The tips presented below are based on my personal experience as a caregiver, articles and books I have published, articles and books by other specialists in Alzheimer’s care, and information obtained during interviews with national experts, including Daniel C. Potts, MD, FAAN; Teepa Snow; and Deborah Shouse.
General Advice for Using Art Activities
- Focus on the process—not the final product.
- The person may not want to do an art activity on a given day. You should not insist.
- The activity should take into account the person’s life experiences and interests.
- You should actively participate in the activity with your loved one.
- Be flexible and follow where the person leads and what he or she wants to do.
Activities could include looking at picture books or visiting museums or art fairs. While perusing books with artistic photos, you can ask people open-ended questions about what they’re seeing. This will prompt reminiscing and help promote a bond with them.
Many art museums have docents trained to interact with people living with Alzheimer’s. If your area has such a program, it would be good to take your loved one there. After the tour, some museums also have an art therapist who will guide the person in creating works of art.
If your city doesn’t have a museum with one of these programs, you can accompany your loved one yourself. Some museums, including the Louvre, have apps that allow you to visit them on an iPad. This is especially helpful for people who, for one reason or another, can’t attend in person.
As with looking at picture books, be sure to ask the person open-ended questions about the paintings they’re viewing to promote reminiscing.

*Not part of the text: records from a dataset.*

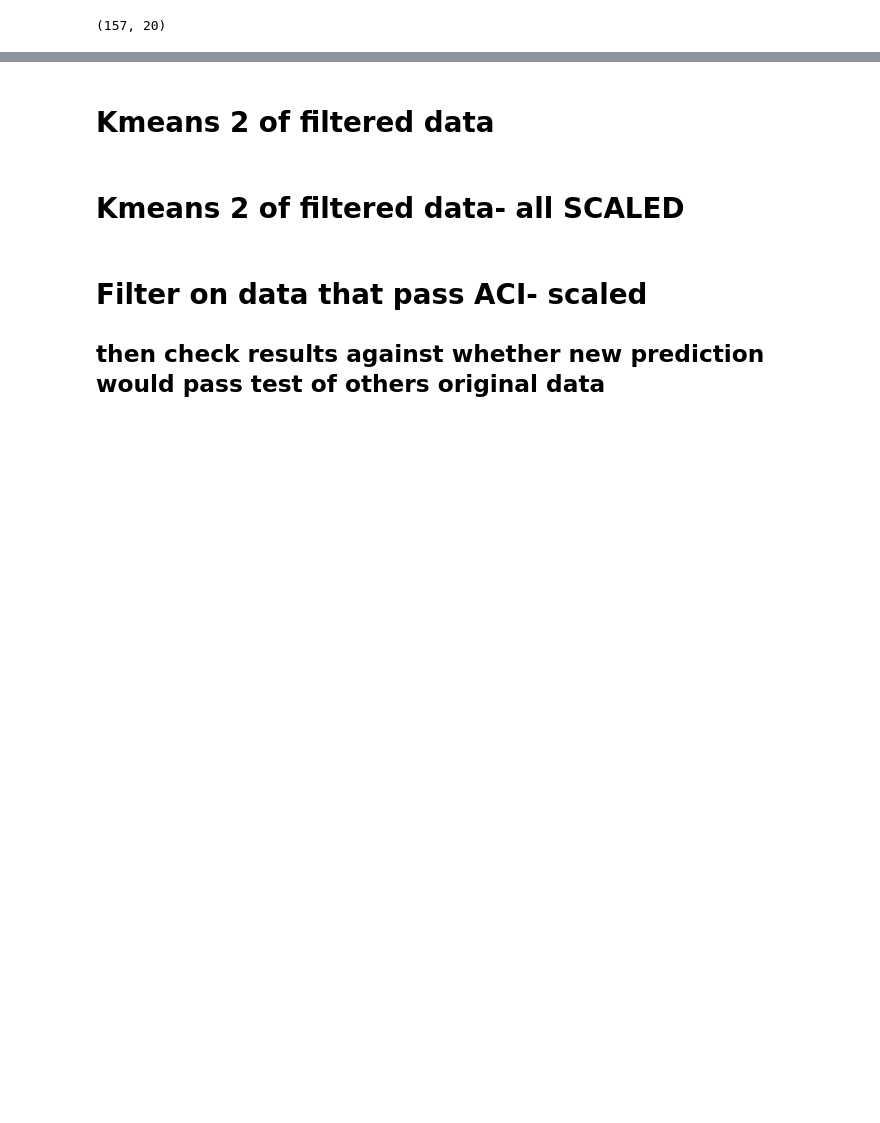
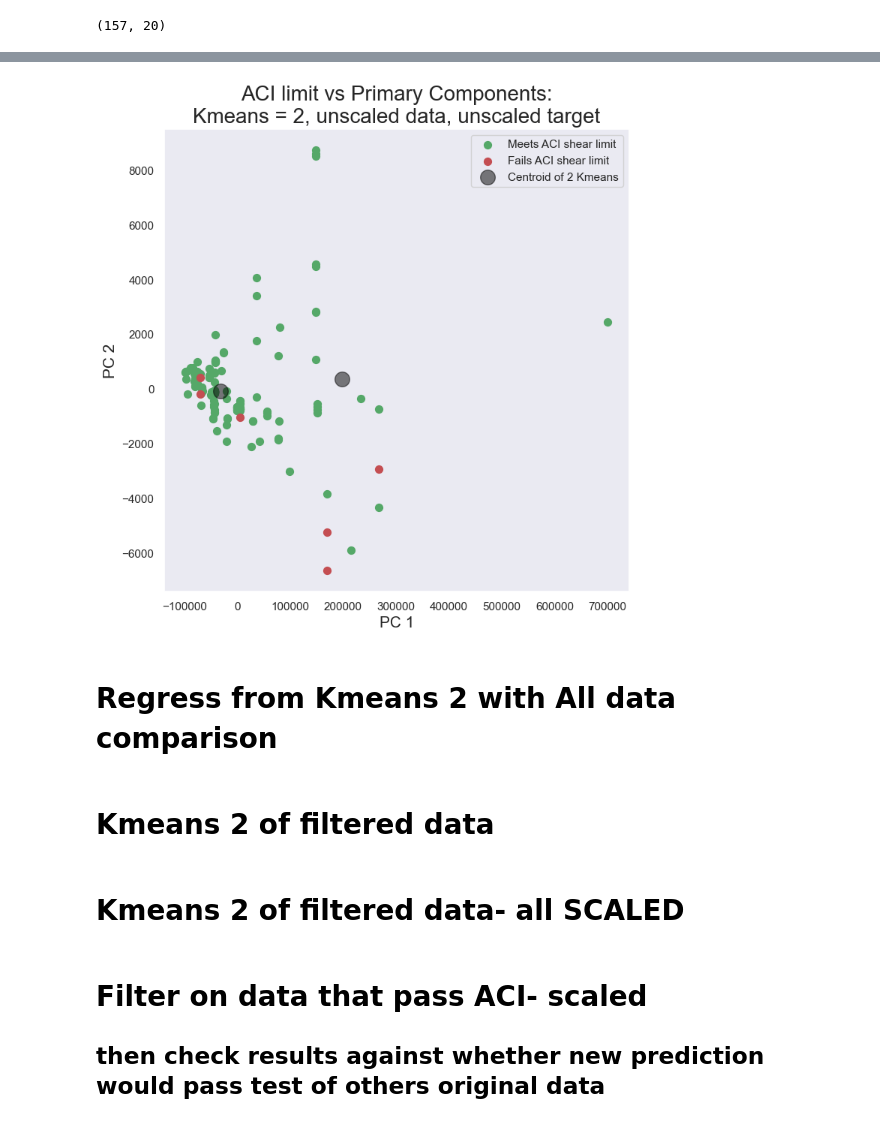
Before and after one commit to adomakor412/MSNT_Thesis_ML_CE, a Jupyter notebook: dfexp_prediction.ipynb, the cells around one changed output, grey strips where cells are left out. Cells and saved outputs as stored; diff of their text form; code cells hidden in the pictures; blank space fills up the shorter version.

```diff
--- a/dfexp_prediction.ipynb
+++ b/dfexp_prediction.ipynb
@@ -688,3 +717,52 @@ plt.savefig(f"ACI_limit_{n_component}_PCA_centroid_Comparison_2Kmeans.png")
+# %%
+PCA_col_20 = ['PC 1','PC 2','PC 3','PC 4','PC 5','PC 6','PC 7','PC 8', 'PC 9','PC 10',
+            'PC 11','PC 12','PC 13','PC 14','PC 15','PC 16','PC 17','PC 18','PC 19','PC 20']
+finalDF = pd.DataFrame(principalComponents, columns=PCA_col_20)
+
+Z=finalDF[['PC 1','PC 2']]
+X=finalDF[['PC 1']]
+Y=finalDF[['PC 2']]
+
+Z=finalDF[['PC 1','PC 2']]
+connectivity_centroid=KMeans(n_clusters=2)
+connectivity_centroid.fit(Z)
+y_kmeans = connectivity_centroid.predict(Z)
+# %%
+varTitle = "Kmeans = 2, unscaled data, unscaled target"
+x = dfexp[dfexp.columns[:-1]]
+
+fig = plt.figure(figsize = (8,8))
+ax = fig.add_subplot(1,1,1)
+ax.set_xlabel('PC 1', fontsize = 15)
+ax.set_ylabel('PC 2', fontsize = 15)
+ax.set_title(f'ACI limit vs Primary Components:\n{varTitle}', fontsize = 20)
+
+#targets = x['Target'].unique()
+targets = dfexp['Target'].unique()
+colors = ['g', 'r']
+for target, color in zip(targets,colors):
+    #indicesToKeep = x['Target'] == target
+    indicesToKeep = dfexp['Target'] == target
+    ax.scatter(finalDF.loc[finalDF.index[indicesToKeep], 'PC 1']
+               , finalDF.loc[finalDF.index[indicesToKeep], 'PC 2']
+               , c = color
+               , s = 50
+               #, alpha=0.5
+               )
+#ax.legend(['Fails ACI shear limit', 'Meets ACI shear limit'])
+ax.grid()
+
+centers = connectivity_centroid.cluster_centers_
+ax.scatter(centers[:, 0], centers[:, 1], c='black', s=200, alpha=0.5);
+#ax.scatter(centers[:, 0], centers[:, 1], c='purple', s=200, alpha=0.5);
+#ax.legend(['Fails ACI shear limit', 'Meets ACI shear limit','Centroids'])
+ax.legend(['Meets ACI shear limit','Fails ACI shear limit', 'Centroid of 2 Kmeans'])
+
+plt.savefig(f"ACI_limit_{varTitle}.png")
+# %% [output]
+[figure, added]
+# %% [markdown]
+# Regress from Kmeans 2 with All data comparison
 # %%
 #KMeans
 # %%
```
Also changed, not shown: parts of 15 cells of this notebook.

Painting is one of the more common activities carried out with people who have dementia. Give the person water colors, acrylic paints or pastel chalks. These allow your loved one to be freely expressive.
Some people might take right to drawing and painting, even if they haven’t tried the medium before. Others may need a special invitation, perhaps a request to help you on a painting project.
It can be intimidating for the person to be faced with a blank sheet of paper. You should participate in the activity through painting yourself, either on the person’s paper or on a separate sheet. Another way to overcome the person’s difficulty in getting started is to ask them to just paint the sky. You can also help the person get started by asking him or her to tell you what a certain color means to them. For example, you might ask, “Do you like red? What does it make you think about?”
You may place a painting in front of your loved one and ask him or her to replicate it or you can simply ask to the person to paint anything he or she wants.
“Hand paintings” are especially easy. In “hand paintings” the person places his or her hands on a sheet of paper and traces an outline of them. You may ask questions such as “What have your hands done?” You can then ask them to paint that.
Just as looking at art or going to a museum, you should ask open-ended questions about what they’re painting that will lead to remembering pleasant past events, which can bring pleasure to you both!
A longer version of this article was published on the Alzheimer’s Reading Room.
Marie Marley is the author of the award-winning ‘Come Back Early Today: A Memoir of Love, Alzheimer’s and Joy’ and coauthor (with neurologist Daniel C. Potts, MD, FAAN) of ‘Finding Joy in Alzheimer’s: New Hope for Caregivers.’ Her website, ComeBackEarlyToday.com, contains a wealth of helpful information for Alzheimer’s caregivers.